You are assuming that the Ancient Greeks believed that their Gods were humanly visible, which is unlikely. Therefore, whether or not they climbed Mount Olympus, the Ancient Greeks would not have expected to visibly see their Gods.
From Classical Myths by Barry B. Powell (a textbook often used in undergrad classics courses):
In other myths, the setting is an obscure place: the underworld, which no one in the real world ever visited; Mount Olympus, which really exists but in myth is the home of the gods; or Crete of a very long time ago.
The events of divine myth usually take place in a world before or outside the present order where time and space often have different meanings from those familiar to human beings.
Basically, their Gods were there, but not humanly visible.

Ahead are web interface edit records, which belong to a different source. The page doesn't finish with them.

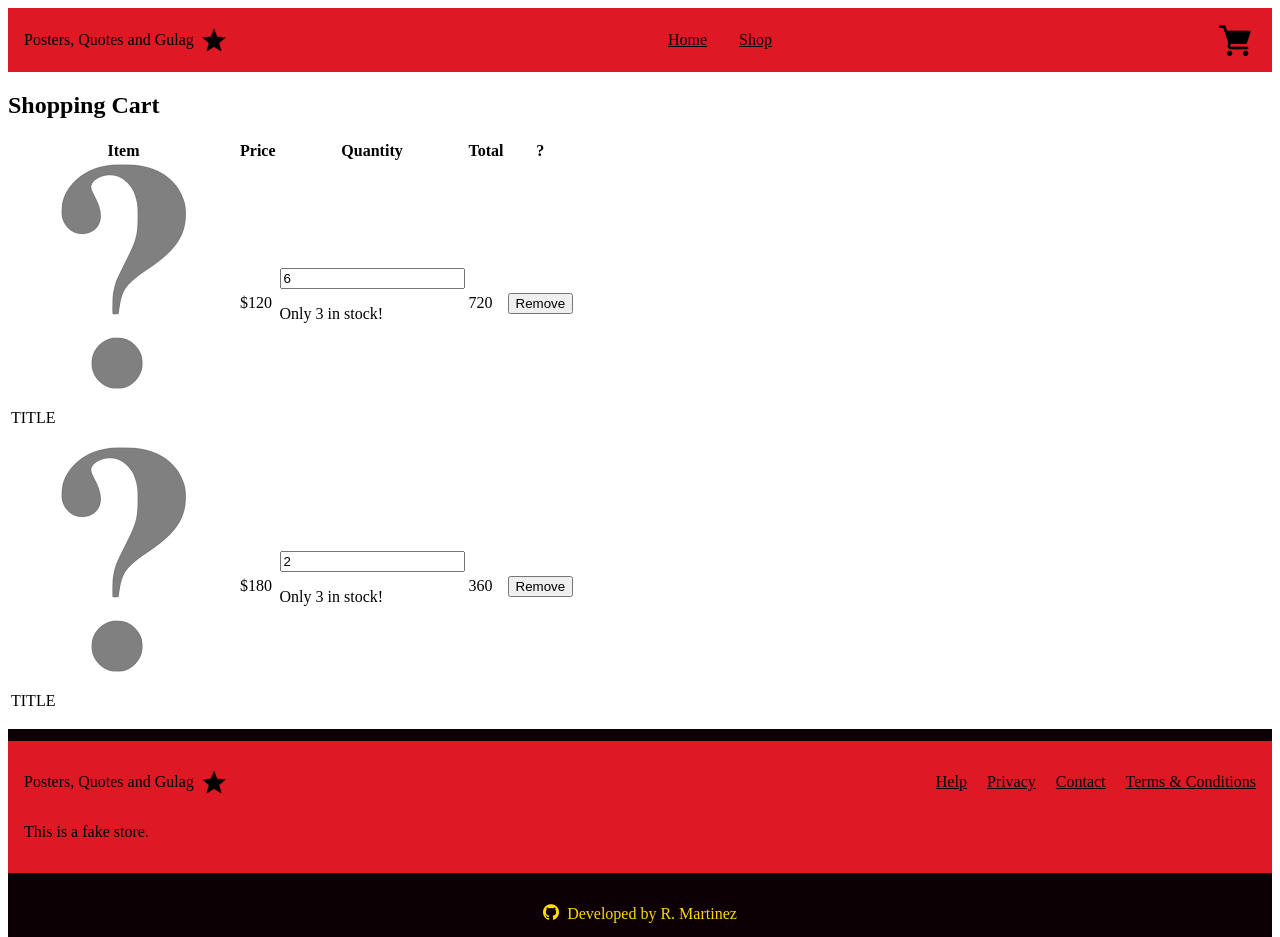
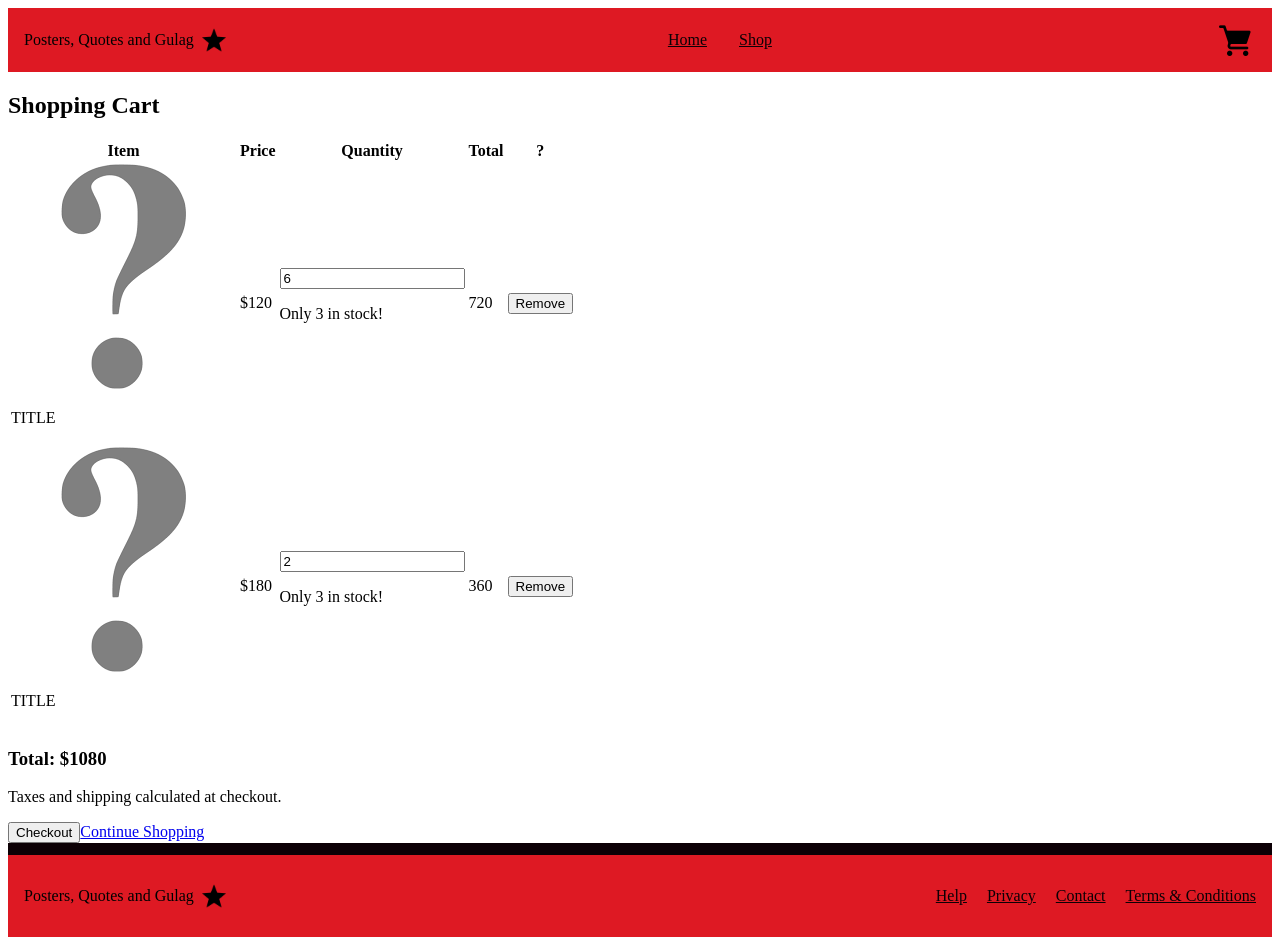
Before and after one commit to Rosendo-Martinez/shopping-cart, a React (Vite) app: page /shop/cart in a window 1280 px wide. Shown: the top 937 px of the page. Built offline with nearby package versions, Linux system fonts and the light colour scheme.

Commit message:
Cart: bottom section

```diff
--- a/src/components/Cart.jsx
+++ b/src/components/Cart.jsx
@@ -1,5 +1,7 @@
 import { useLoaderData } from "react-router-dom";
 import { fetchCart } from "../function/function";
+import { SHOP_LINK } from "../constants";
+import { Link } from "react-router-dom";
 
 // use a html table for layout
 function Cart() {
@@ -34,7 +36,18 @@ function Cart() {
           </table>
         </div>
 
-        <div></div>
+        <div>
+          <h3>
+            Total: $
+            {cartData.reduce(
+              (acc, current) => acc + current.item.price * current.quantity,
+              0,
+            )}
+          </h3>
+          <p>Taxes and shipping calculated at checkout.</p>
+          <button>Checkout</button>
+          <Link to={SHOP_LINK}>Continue Shopping</Link>
+        </div>
       </form>
     </div>
   );
```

That makes sense.
As to whether or not the Ancient Greeks ever climbed Mount Olympus, some sources say that they did and left offerings there for their Gods, later discovered via archaeological excavation.
The first men to reach the summit (as far as we know) were Frédéric Boissonnas and Daniel Baud-Bovy in 1913. But from the peak Aghios Antonios you get a view of the two highest peaks.